The police may need the assistance of the media to inform the public of a situation, put a description out, or encourage witnesses to come forth. It’s a symbiotic relationship.

“News media comes to us for a lot of what they want to sell their medium with. When people see that, they draw conclusions,” said Wiley. “In today’s world of social media, you just can’t do anything without it spreading like wildfire and this gives us the opportunity to explain to people this is why we do what we do rather than the public as a whole making assumptions about why we’re doing it.”

Wiley said he enjoys being able to educate people. He said a lot of people draw what they see in the news.

Information leaked too fast or inaccurate stories spread can affect the outcome of a trail. Wiley said there were some cases where a high profile trial had to be moved to other locations because of this.

“We respond to an incident and we have people coming out of the woodwork trying to see what we are doing and there they are with their cameras,” said Wiley.

Perimeters are set to push people back to keep the scene out of the public view and maintain the integrity of a search.

Ramon Caraballo, Muhlenberg Township Police and Berks County Detective, said, “There is no formula to solving a crime. It normally takes people coming forward and providing information as small as a clue can be that would lead us to solve very serious crimes.”

Caraballo said police work in partnership with the community in order to solve crimes.

Muhlenberg resident Barbara Conrad learned much about different types of crimes and what police have to do.

“What really impressed me last year was how they have to make decisions in a split second and that can be so, I imagine for them, terrifying because you don’t want to kill anybody if you don’t have to, but if you feel threatened and so it was like we got an insight into all those different things,” said Conrad, who has respect and appreciation for police, but even more so since coming to class.

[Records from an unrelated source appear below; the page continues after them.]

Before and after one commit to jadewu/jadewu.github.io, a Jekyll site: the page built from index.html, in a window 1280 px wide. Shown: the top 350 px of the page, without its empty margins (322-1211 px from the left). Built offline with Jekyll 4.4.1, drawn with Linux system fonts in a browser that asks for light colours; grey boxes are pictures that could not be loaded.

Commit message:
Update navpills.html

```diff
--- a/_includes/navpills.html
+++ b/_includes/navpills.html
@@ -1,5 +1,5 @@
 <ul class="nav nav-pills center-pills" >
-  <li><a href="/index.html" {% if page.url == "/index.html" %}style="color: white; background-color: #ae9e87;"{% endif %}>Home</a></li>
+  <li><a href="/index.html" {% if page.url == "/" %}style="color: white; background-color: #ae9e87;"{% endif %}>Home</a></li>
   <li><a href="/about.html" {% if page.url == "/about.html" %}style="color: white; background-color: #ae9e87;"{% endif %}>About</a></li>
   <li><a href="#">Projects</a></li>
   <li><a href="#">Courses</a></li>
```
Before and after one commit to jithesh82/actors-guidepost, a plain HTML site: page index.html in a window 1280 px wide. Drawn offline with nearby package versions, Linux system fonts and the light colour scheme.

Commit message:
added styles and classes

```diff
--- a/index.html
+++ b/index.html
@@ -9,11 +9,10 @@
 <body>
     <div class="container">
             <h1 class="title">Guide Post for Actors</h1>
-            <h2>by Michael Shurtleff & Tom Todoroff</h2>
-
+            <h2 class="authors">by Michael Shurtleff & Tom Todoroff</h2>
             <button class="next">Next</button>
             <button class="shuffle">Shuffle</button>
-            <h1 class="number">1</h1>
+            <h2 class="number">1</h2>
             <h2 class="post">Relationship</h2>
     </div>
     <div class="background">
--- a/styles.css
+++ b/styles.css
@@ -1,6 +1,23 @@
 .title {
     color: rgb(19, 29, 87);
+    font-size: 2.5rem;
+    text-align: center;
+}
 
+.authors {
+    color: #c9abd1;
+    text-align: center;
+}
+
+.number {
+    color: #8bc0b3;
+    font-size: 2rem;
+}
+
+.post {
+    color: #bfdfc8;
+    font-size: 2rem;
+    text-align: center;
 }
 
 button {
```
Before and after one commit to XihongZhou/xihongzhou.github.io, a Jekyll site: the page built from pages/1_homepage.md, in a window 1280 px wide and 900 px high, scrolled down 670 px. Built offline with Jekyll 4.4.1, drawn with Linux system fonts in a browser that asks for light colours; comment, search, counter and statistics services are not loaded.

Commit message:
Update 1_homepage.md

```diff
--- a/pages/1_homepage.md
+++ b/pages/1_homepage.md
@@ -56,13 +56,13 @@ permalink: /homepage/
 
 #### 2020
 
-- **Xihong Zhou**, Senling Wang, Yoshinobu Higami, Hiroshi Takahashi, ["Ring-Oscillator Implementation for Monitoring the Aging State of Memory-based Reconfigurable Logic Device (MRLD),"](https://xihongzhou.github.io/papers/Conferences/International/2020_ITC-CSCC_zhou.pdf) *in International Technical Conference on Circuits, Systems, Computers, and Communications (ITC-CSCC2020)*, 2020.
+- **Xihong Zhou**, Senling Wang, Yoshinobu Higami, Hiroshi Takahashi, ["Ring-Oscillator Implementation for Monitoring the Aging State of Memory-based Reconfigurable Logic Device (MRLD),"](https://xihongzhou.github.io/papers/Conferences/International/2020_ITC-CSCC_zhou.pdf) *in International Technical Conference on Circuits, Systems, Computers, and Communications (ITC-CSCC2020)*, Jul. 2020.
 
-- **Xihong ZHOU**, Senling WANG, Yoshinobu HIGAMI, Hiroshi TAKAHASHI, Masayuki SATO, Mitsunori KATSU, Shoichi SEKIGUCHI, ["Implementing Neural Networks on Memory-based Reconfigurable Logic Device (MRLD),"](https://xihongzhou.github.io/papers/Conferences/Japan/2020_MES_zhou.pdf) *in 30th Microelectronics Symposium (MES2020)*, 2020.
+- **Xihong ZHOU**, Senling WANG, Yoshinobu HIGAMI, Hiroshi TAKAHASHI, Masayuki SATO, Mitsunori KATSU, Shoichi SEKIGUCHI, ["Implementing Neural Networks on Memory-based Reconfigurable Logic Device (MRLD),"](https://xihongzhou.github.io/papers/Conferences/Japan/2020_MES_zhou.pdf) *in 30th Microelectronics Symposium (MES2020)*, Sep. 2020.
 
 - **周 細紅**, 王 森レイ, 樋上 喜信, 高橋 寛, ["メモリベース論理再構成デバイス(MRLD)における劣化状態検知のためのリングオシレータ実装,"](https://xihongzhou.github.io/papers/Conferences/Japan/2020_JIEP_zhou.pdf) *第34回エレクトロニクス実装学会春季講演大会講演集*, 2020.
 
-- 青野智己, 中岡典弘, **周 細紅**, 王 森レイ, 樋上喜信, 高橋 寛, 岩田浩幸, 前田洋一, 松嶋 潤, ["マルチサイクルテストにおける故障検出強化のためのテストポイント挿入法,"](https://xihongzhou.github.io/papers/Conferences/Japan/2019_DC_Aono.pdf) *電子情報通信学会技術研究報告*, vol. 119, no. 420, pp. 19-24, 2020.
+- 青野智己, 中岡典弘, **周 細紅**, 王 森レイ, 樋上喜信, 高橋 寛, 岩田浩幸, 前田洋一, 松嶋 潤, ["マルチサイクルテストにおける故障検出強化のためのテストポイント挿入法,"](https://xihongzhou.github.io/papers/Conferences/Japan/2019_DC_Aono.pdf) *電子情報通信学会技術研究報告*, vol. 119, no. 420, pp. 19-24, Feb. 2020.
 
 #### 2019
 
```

Kathy Seyler, Muhlenberg resident, said, “It is nice to know all these people are out there looking out for us and taking care of us.

Sergeant Joel V. Marino, community services officer, Muhlenberg Township Police, hopes the academy participants gained knowledge and appreciation about police work.

“Hopefully we give people a new perspective on all the things that we do right and how hard it is to do it right,” said Marino. “It’s a good inside look at what police do without actually getting behind the wheel of a police car and strapping on a gun belt.”